Funny, I thought I was.

I’m pretty sure this should count
as an extinction event.

The Teacher, for Manuel, 1987 | September

He first taught me the stars
by day, tracing out their constellations
on my freckled firmament,
naming them tenderly as a child
would name her children
when playing house.

Improbable purple names
like Sirius, Dog at Her Feet,
Alpha Centauri, Betelgeuse,
Taurus the Bull.

Calling this a quasar and
that a pulsar, whispering white dwarf,
supernova, red giant, quark.
Tracing over and over their shapes
until I too saw a bear
on my belly
and the Milky Way scarred on my cheek.

This was his gift that somehow
opened me
and for that one clear moment
I had no need for beauty.

I saw God as my tattooist
burning over and over again
His promises of the usual
on the flesh of my infinite self.

I saw Heaven as the barnyard
it was meant to be,
peopled by crabs and warriors
chopsticks and feathers and goats
and I, like the Dipper,
contained that dark starsoup
and was contained by it.

A black hole, he said,
is a star so dense
that its own gravity prevents
any light from escaping.

How well he should know
having held me through a variety of midnights.

Calendars | October

I woke up this morning missing calendars
though they were awkward houseguests all those years.
The gift I never really wanted from the friend
who never really cared.
Too heavy to thumbtack to the wall
too sloppy and slick to stand.
Plus, who wants to face their bald demands for admiration
month after staring month?

Saucer-eyed kittens who will never be cats,
empty white smiles of sand scoured flat
under Windex blue seas.
No wonder Mammaw’s months
would wear out their welcome in days.
Always turning the pages too early
baring April’s bluebonnets
to February’s milky gaze
running out of time at the end, like us all.

Acer Palmeratum | November

This November morning
my Acer palmeratum had dripped the palest pink
onto the white scab of snow below.
Good blood maple
with your late-lingering leaves
thank you for surprising me
through my gray day window
with this small shock of beauty.

Twenty two years we’ve slept
in our respective beds
back to back.
Who knew
you too
cried at night?

I’m catching up | December

I’m catching up
though I never meant to. A dozen years always
separated us.
Comfortably enough in recent years
after he’d retired
and we’d learned to dance cumbia
hiked up to the Pioneer Cabin
spent Sundays out back with the Times
and coffee.

Uncomfortably enough
in the years before
that I sometimes thought
of leaving
him behind.

Ha! The joke
as they say
is on me
as his birthday
passed him by yesterday
blank and drear
a day just like
any other.

No King for the Day
no mock catering to his every desire
he’d say he didn’t even know he desired.
Then he’d laugh
and say I was always two steps ahead of him.

Next year we’ll be ten years apart,
then single digits.
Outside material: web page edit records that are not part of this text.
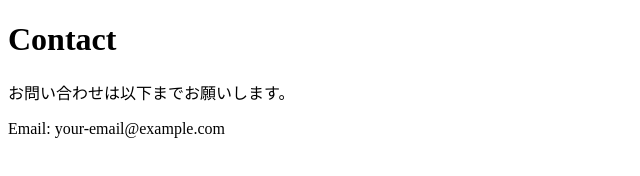
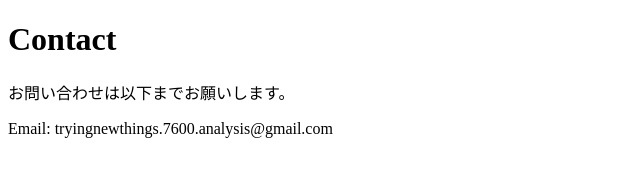
Before and after one commit to JapanHomeLabOfficial/japanhomelabofficial.github.io, a plain HTML site: page contact.html in a window 1280 px wide. Shown: the whole page, without its empty margins (0-640 px from the left). Drawn offline with Linux system fonts and the light colour scheme.

Commit message:
Update contact.html

```diff
--- a/contact.html
+++ b/contact.html
@@ -7,6 +7,6 @@
 <body>
 <h1>Contact</h1>
 <p>お問い合わせは以下までお願いします。</p>
-<p>Email: your-email@example.com</p>
+<p>Email: tryingnewthings.7600.analysis@gmail.com</p>
 </body>
 </html>
```
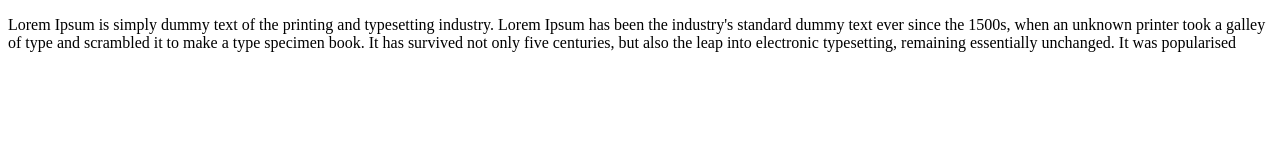
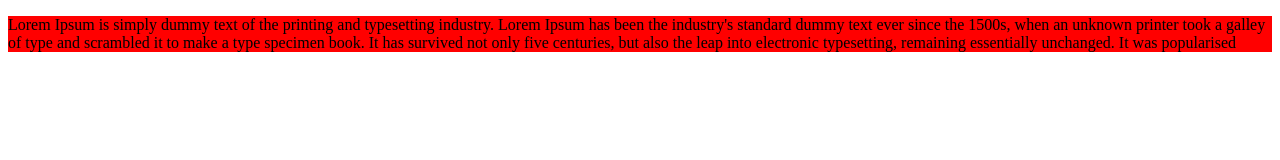
Before and after one commit to abusayid2007/my-portfolio-website, a plain HTML site: page index.html in a window 1280 px wide. Drawn offline with Linux system fonts and the light colour scheme.

Commit message:
portfolio

```diff
--- a/index.html
+++ b/index.html
@@ -4,6 +4,7 @@
     <meta charset="UTF-8">
     <meta name="viewport" content="width=device-width, initial-scale=1.0">
     <title>my-portfolio-website</title>
+    <link rel="stylesheet" href="style.css">
 </head>
 <body>
     <div>
--- /dev/null
+++ b/style.css
@@ -0,0 +1,3 @@
+div{
+    background-color: red;
+}
```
Day by day
if I live
I’ll grow older
and he won’t.
Funny to think of us
growing closer–
and now of all times!
He would get that joke
that I don’t dare make.
They’re already creased with concern
about me, bless their hearts.

Still. How droll
that he’s gone on and
left me behind
and now I alone
have to find a way
to keep going.

His side | January

Lurching again from the depths
fully awake, 3:40 am,
I tangle with
sheets and

23 months today and only now
do I suddenly understand
why within days
I took to sleeping
on his side of the bed.

From my side
the presence
of his absence
lies heavy
and whole.